Navy halts search for sailor missing in Arabian Sea
By CHAD GARLAND | Stars and Stripes | Published: July 20, 2019
MANAMA, Bahrain — A sailor who was reported overboard from a U.S. aircraft carrier in the Arabian Sea earlier this week remains missing after the Navy ended its search-and-rescue efforts, officials said Saturday.
After “extensive attempts to locate the Sailor” involving three ships and aircraft from two patrol squadrons, the search was concluded Friday, the Navy’s 5th Fleet said in a statement.
“Our thoughts and prayers are with the family, friends and shipmates of our lost Sailor,” Vice Adm. Jim Malloy, the U.S. Naval Forces Central Command, U.S. 5th Fleet, and Combined Maritime Forces commander, said in a statement.
The service withheld the sailor’s identity, citing policy, but said the missing sailor was assigned to the Norfolk-based Helicopter Sea Combat Squadron 5 aboard the USS Abraham Lincoln.
Next of kin had been notified that the sailor’s whereabouts remain unknown, 5th Fleet said.

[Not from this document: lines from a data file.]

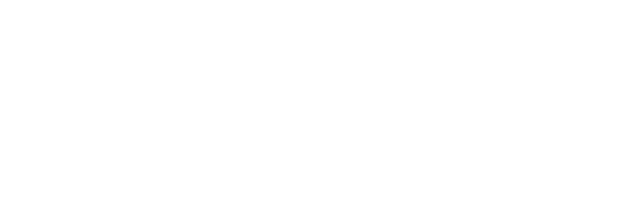
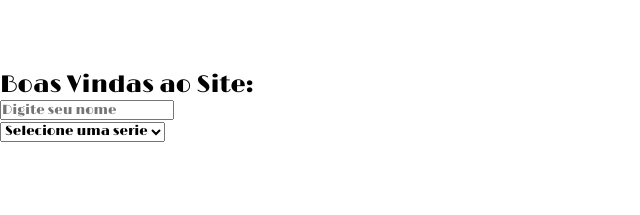
Before and after one commit to murilo-chialastri/Checkpoint2-Front-End, a plain HTML site: page index.html in a window 1280 px wide. Shown: the whole page, without its empty margins (0-640 px from the left). Drawn offline with nearby package versions, Linux system fonts and the light colour scheme.

Commit message:
criação primeiro section

```diff
--- a/assets/css/style.css
+++ b/assets/css/style.css
@@ -0,0 +1,11 @@
+@import url('https://fonts.googleapis.com/css2?family=Limelight&family=Merriweather:ital,opsz,wght@0,18..144,300..900;1,18..144,300..900&display=swap');
+.container {
+    padding: 70px 0;
+}
+*{
+    font-family: 'Limelight', sans-serif;
+    font-weight: 400;
+    margin: 0;
+    padding: 0;
+    box-sizing: border-box;
+}
--- a/index.html
+++ b/index.html
@@ -7,6 +7,28 @@
     <link rel="stylesheet" href="./assets/css/style.css">
 </head>
 <body>
+    <!-- Crie o cabeçãlho
+     <helder>
+        e use o <nav> para o menu -->
+
+        <section class="container" id="formulario">
+            <div>
+                <h2>Boas Vindas ao Site:</h2>
+
+                <form action="">
+                    <input required type="text" placeholder="Digite seu nome">
+                </form>
+                 <select name="series" id="series">
+                    <option value="" disabled selected>Selecione uma serie</option>
+                    <option value="the-boys">The Boys</option>
+                    <option value="breaking-bad">Breaking Bad</option>
+                    <option value="dexter">Dexter</option>
+                    <option value="fallout">Fallout</option>
+                </select>
+
+            </div>
+        </section>
+
 
 </body>
 </html>
```
Also changed, not shown: integrantes.txt (added).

The search began after a “man overboard” report on Wednesday. The Lincoln, the USS Leyte Gulf, and patrol squadrons VP-10 and VP-40 were joined by the Spanish Méndez Núñez frigate in searching the Arabian Sea area where the sailor had been reported missing, the statement said.
“During this tragic time, I want to thank the Spanish Álvaro de Bazán-class frigate Méndez Núñez for their assistance in the search operations, and all the Sailors involved in the search for their valiant efforts to find our shipmate,” Malloy said.
Officials at 5th Fleet told Navy Times that an earlier statement incorrectly said the Pakistan Navy Ship PSN Aslat had aided in the search.
The squadron the sailor belonged to, made up of about 200 servicemembers, is part of Carrier Air Wing 7 and is assigned to the USS Abraham Lincoln Carrier Strike Group, which had its deployment to the region expedited in May, amid escalating tensions with Iran.
Since May, the U.S. has ordered additional bomber and fighter aircraft, and some 2,000 more troops to be sent the region to bolster security for U.S. forces there.
The U.S. government has claimed Iran was behind several recent attacks on commercial ships in the Gulf of Oman and the Strait of Hormuz. Iran and rebel forces it backs in Yemen each also downed U.S. drones last month.
This week, the amphibious assault ship USS Boxer, which arrived in 5th Fleet waters in late June, reportedly downed an Iranian drone after several of the country’s aircraft reportedly harassed the U.S. warship as it entered the strait.
Meanwhile, Iran seized two merchant ships transiting the strait late Friday, including a British oil tanker.